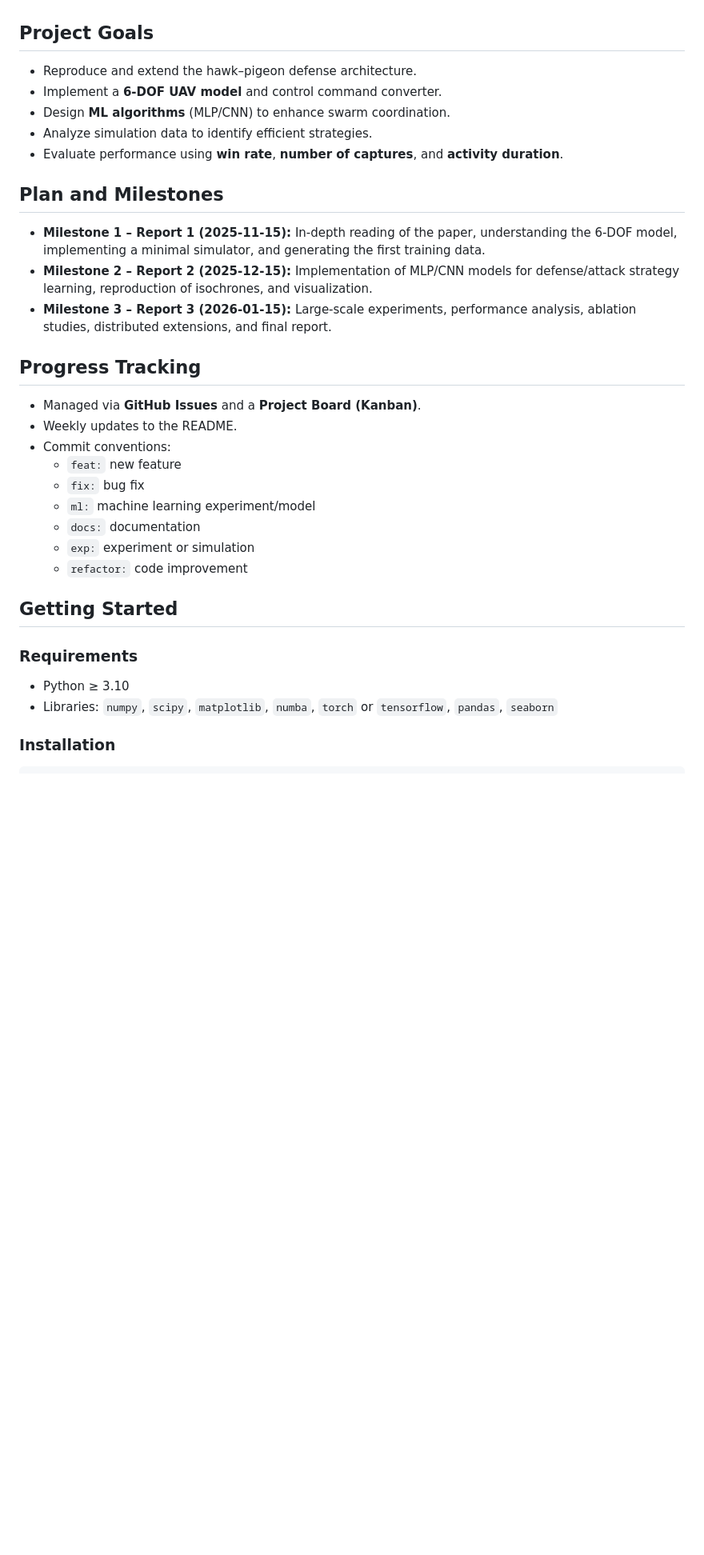
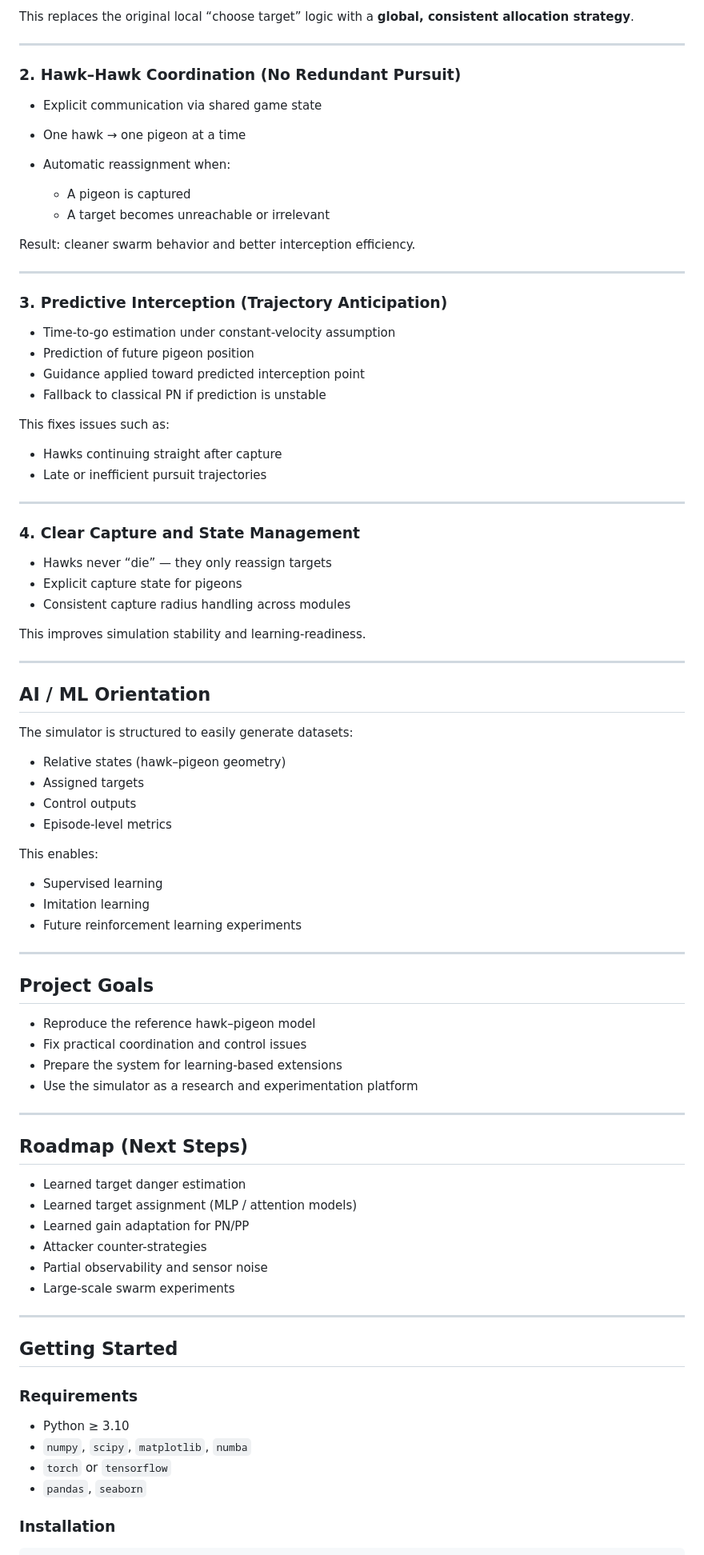
Before and after one commit to eliotmorin18/uav-hawk-pigeon-swarm-defense, a Markdown page: README.md, the part around one of its changes. Shown at 80% size. Rendered like a GitHub page; blank space fills up the shorter version.

Commit message:
docs: update README with dangerosity-based target selection

```diff
--- a/README.md
+++ b/README.md
@@ -21,36 +77,89 @@ We also perform **data analysis** on simulation metrics (win rate, number of cap
+This replaces the original local “choose target” logic with a **global, consistent allocation strategy**.
+
+---
+
+### 2. Hawk–Hawk Coordination (No Redundant Pursuit)
+
+- Explicit communication via shared game state
+- One hawk → one pigeon at a time
+- Automatic reassignment when:
+
+  - A pigeon is captured
+  - A target becomes unreachable or irrelevant
+
+Result: cleaner swarm behavior and better interception efficiency.
+
+---
+
+### 3. Predictive Interception (Trajectory Anticipation)
+
+- Time-to-go estimation under constant-velocity assumption
+- Prediction of future pigeon position
+- Guidance applied toward predicted interception point
+- Fallback to classical PN if prediction is unstable
+
+This fixes issues such as:
+
+- Hawks continuing straight after capture
+- Late or inefficient pursuit trajectories
+
+---
+
+### 4. Clear Capture and State Management
+
+- Hawks never “die” — they only reassign targets
+- Explicit capture state for pigeons
+- Consistent capture radius handling across modules
+
+This improves simulation stability and learning-readiness.
+
+---
+
+## AI / ML Orientation
+
+The simulator is structured to easily generate datasets:
+
+- Relative states (hawk–pigeon geometry)
+- Assigned targets
+- Control outputs
+- Episode-level metrics
+
+This enables:
+
+- Supervised learning
+- Imitation learning
+- Future reinforcement learning experiments
+
+---
 
 ## Project Goals
 
-- Reproduce and extend the hawk–pigeon defense architecture.
-- Implement a **6-DOF UAV model** and control command converter.
-- Design **ML algorithms** (MLP/CNN) to enhance swarm coordination.
-- Analyze simulation data to identify efficient strategies.
-- Evaluate performance using **win rate**, **number of captures**, and **activity duration**.
+- Reproduce the reference hawk–pigeon model
+- Fix practical coordination and control issues
+- Prepare the system for learning-based extensions
+- Use the simulator as a research and experimentation platform
 
-## Plan and Milestones
+---
 
-- **Milestone 1 – Report 1 (2025-11-15):** In-depth reading of the paper, understanding the 6-DOF model, implementing a minimal simulator, and generating the first training data.
-- **Milestone 2 – Report 2 (2025-12-15):** Implementation of MLP/CNN models for defense/attack strategy learning, reproduction of isochrones, and visualization.
-- **Milestone 3 – Report 3 (2026-01-15):** Large-scale experiments, performance analysis, ablation studies, distributed extensions, and final report.
+## Roadmap (Next Steps)
 
-## Progress Tracking
+- Learned target danger estimation
+- Learned target assignment (MLP / attention models)
+- Learned gain adaptation for PN/PP
+- Attacker counter-strategies
+- Partial observability and sensor noise
+- Large-scale swarm experiments
 
-- Managed via **GitHub Issues** and a **Project Board (Kanban)**.
-- Weekly updates to the README.
-- Commit conventions:
-  - `feat:` new feature
-  - `fix:` bug fix
-  - `ml:` machine learning experiment/model
-  - `docs:` documentation
-  - `exp:` experiment or simulation
-  - `refactor:` code improvement
+---
 
 ## Getting Started
 
 ### Requirements
 
 - Python ≥ 3.10
-- Libraries: `numpy`, `scipy`, `matplotlib`, `numba`, `torch` or `tensorflow`, `pandas`, `seaborn`
+- `numpy`, `scipy`, `matplotlib`, `numba`
+- `torch` or `tensorflow`
+- `pandas`, `seaborn`
 
 ### Installation
 
```
Also changed, not shown: other parts of README.md (+63 -7 lines).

▸ PROBLEM DETAILS:
Working through the records above, establish how many lines contain the string "learning", and reply with the number by itself.

▸ ANSWER TO THIS EXERCISE:
7